## [TASK PROMPT]
Copy each line of the following material that has the string "localhost".

## [DATA LISTING]

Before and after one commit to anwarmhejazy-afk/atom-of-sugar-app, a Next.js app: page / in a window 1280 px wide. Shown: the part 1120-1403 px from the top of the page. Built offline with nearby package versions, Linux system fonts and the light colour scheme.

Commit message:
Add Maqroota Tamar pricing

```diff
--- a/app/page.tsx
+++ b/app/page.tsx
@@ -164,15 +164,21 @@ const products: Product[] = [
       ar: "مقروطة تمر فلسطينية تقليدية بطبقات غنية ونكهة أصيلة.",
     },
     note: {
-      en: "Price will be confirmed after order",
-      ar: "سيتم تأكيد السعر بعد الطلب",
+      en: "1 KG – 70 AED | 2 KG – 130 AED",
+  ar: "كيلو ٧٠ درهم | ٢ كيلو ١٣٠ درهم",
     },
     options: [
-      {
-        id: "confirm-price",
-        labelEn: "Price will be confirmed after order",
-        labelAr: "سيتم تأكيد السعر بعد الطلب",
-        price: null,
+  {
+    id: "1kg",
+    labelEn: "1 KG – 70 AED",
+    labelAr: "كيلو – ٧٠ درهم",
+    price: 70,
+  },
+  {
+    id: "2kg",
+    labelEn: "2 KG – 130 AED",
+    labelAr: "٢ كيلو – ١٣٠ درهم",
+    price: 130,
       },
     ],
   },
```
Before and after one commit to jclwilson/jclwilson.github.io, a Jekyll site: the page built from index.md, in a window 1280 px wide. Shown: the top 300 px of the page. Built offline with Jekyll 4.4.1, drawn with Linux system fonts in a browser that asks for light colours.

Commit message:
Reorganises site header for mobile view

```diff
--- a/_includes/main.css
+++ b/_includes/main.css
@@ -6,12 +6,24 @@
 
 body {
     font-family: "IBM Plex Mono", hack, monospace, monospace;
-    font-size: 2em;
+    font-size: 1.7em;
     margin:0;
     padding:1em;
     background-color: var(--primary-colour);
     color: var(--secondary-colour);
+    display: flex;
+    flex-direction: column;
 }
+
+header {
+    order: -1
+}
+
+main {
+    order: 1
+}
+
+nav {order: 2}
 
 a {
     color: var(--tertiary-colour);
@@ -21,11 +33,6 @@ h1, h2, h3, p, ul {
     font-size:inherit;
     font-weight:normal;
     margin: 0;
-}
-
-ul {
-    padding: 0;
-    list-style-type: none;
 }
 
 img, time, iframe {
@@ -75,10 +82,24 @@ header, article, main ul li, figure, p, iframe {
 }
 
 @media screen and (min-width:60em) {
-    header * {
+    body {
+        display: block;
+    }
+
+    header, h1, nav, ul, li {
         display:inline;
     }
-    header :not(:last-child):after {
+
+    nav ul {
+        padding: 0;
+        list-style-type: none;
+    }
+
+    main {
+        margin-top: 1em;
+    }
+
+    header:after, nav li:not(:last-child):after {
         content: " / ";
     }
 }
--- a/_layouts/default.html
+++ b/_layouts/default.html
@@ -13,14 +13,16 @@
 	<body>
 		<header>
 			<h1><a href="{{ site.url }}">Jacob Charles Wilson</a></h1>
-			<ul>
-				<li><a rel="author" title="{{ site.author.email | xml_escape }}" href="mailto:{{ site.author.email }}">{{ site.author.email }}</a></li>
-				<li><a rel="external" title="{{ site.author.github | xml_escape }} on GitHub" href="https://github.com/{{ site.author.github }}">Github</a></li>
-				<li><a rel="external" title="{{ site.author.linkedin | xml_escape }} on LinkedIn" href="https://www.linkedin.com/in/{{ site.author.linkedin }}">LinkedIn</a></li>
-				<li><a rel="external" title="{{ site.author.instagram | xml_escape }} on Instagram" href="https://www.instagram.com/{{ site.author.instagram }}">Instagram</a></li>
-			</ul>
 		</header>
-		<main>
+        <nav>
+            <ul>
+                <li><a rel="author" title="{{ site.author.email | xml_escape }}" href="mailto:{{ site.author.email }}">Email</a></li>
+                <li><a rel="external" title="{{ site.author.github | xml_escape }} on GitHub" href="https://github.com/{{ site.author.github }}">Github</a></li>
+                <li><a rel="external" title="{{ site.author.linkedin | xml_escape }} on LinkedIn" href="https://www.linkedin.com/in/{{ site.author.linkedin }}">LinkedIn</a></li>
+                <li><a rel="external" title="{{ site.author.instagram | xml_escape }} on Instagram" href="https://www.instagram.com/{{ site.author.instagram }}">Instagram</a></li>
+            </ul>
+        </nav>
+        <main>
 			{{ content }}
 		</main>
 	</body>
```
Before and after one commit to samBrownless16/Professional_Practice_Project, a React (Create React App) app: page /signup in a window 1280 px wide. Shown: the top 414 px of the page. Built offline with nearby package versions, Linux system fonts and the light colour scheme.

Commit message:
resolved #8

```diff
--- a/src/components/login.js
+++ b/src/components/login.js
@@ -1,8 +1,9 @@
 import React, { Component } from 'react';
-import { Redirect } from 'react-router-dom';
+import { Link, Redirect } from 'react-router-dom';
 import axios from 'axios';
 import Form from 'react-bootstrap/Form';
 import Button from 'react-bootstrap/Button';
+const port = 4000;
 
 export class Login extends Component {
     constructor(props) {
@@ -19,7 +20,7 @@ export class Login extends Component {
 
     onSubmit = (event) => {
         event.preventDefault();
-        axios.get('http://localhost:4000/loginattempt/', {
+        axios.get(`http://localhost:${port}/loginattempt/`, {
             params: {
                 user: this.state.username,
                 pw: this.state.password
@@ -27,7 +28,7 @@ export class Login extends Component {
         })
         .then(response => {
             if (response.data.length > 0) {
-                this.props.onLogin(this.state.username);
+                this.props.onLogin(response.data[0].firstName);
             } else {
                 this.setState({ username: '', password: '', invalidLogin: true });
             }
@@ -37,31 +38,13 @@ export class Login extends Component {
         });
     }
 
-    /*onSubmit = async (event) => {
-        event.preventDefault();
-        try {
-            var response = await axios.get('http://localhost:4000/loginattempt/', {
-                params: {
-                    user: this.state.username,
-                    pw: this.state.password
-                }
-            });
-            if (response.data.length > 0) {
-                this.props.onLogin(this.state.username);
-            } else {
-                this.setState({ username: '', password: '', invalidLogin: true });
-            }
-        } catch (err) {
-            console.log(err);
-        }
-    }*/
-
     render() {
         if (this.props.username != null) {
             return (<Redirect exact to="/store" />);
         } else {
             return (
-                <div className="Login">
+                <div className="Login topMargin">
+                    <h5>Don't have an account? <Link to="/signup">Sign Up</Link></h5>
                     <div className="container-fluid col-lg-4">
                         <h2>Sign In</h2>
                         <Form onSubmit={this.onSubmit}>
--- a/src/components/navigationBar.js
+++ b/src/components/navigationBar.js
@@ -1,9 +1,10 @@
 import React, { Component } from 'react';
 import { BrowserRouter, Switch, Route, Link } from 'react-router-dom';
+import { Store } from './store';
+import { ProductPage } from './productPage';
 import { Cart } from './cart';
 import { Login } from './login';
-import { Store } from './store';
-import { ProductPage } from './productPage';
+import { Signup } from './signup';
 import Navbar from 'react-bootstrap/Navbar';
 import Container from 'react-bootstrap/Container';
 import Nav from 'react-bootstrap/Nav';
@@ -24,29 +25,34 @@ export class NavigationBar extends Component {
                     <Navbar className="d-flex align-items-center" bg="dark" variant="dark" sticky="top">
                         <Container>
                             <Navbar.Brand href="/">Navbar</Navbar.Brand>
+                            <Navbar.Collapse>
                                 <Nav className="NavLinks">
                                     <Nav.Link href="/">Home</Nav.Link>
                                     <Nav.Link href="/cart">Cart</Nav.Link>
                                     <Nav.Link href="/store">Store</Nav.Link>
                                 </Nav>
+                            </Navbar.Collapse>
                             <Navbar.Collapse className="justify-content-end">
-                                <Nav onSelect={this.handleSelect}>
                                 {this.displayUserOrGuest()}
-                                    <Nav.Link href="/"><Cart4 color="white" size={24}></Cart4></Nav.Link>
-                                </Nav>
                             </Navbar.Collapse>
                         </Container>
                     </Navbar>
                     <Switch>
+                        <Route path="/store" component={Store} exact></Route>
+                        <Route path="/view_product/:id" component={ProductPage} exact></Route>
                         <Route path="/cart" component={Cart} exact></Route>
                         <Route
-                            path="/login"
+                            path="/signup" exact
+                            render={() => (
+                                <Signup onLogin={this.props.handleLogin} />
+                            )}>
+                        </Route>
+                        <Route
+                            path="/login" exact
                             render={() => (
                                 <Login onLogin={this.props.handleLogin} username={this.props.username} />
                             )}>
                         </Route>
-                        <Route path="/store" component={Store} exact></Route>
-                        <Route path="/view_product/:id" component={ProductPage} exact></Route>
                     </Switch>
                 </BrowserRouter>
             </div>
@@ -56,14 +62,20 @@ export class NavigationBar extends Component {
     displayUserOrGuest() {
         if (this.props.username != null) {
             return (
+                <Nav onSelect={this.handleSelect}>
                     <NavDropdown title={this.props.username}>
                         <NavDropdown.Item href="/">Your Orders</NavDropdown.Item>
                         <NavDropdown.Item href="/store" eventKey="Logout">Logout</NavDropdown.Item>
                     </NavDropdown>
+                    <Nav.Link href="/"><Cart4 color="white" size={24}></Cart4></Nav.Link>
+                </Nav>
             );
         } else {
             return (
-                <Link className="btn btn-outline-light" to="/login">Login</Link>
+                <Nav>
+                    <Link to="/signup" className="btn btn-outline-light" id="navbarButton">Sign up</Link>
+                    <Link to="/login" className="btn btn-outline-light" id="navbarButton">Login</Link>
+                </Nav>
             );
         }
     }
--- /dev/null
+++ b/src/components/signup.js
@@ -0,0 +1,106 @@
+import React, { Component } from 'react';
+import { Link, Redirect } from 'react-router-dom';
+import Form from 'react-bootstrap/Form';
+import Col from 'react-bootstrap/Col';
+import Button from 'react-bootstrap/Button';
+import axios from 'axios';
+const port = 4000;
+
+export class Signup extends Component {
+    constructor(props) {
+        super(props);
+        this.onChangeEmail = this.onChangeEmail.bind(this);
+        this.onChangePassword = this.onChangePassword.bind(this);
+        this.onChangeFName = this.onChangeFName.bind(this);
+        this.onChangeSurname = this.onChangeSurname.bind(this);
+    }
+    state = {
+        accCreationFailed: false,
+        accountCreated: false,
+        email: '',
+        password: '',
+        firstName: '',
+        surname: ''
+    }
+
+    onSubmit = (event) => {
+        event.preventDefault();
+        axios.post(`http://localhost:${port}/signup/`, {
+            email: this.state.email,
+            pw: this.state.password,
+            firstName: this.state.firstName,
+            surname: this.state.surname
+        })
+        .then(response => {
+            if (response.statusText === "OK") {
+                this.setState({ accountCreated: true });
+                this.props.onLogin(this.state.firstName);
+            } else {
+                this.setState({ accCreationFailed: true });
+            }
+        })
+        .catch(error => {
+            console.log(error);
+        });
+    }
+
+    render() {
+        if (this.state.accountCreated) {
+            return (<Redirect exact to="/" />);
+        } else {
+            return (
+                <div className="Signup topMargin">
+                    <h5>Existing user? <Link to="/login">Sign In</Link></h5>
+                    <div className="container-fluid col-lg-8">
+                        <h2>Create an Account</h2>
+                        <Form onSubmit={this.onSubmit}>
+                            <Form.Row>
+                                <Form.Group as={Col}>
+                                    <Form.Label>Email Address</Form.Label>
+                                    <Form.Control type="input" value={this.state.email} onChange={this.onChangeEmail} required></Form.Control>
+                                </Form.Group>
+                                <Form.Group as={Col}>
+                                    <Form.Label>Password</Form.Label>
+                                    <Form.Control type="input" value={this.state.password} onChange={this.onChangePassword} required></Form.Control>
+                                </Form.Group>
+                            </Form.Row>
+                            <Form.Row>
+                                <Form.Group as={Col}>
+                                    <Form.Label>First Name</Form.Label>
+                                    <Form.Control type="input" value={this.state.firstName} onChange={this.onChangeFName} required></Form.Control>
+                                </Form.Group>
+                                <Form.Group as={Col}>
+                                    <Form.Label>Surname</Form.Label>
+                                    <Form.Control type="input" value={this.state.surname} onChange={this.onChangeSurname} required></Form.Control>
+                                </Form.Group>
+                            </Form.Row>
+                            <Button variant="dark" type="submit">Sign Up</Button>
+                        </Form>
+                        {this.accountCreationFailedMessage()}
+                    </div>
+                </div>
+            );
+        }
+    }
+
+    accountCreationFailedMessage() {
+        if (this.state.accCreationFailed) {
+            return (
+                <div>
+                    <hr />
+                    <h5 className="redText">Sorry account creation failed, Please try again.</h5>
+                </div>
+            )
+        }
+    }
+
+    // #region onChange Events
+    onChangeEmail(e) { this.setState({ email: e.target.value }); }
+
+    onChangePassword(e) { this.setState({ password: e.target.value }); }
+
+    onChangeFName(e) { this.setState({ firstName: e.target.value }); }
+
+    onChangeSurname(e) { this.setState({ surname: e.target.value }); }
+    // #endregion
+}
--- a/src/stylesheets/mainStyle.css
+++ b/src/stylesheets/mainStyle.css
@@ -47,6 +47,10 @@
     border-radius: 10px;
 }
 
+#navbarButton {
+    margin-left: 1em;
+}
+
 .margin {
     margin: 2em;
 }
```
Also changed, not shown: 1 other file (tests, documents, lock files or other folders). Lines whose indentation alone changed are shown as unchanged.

## [SOLUTION]
-        axios.get('http://localhost:4000/loginattempt/', {
+        axios.get(`http://localhost:${port}/loginattempt/`, {
-            var response = await axios.get('http://localhost:4000/loginattempt/', {
+        axios.post(`http://localhost:${port}/signup/`, {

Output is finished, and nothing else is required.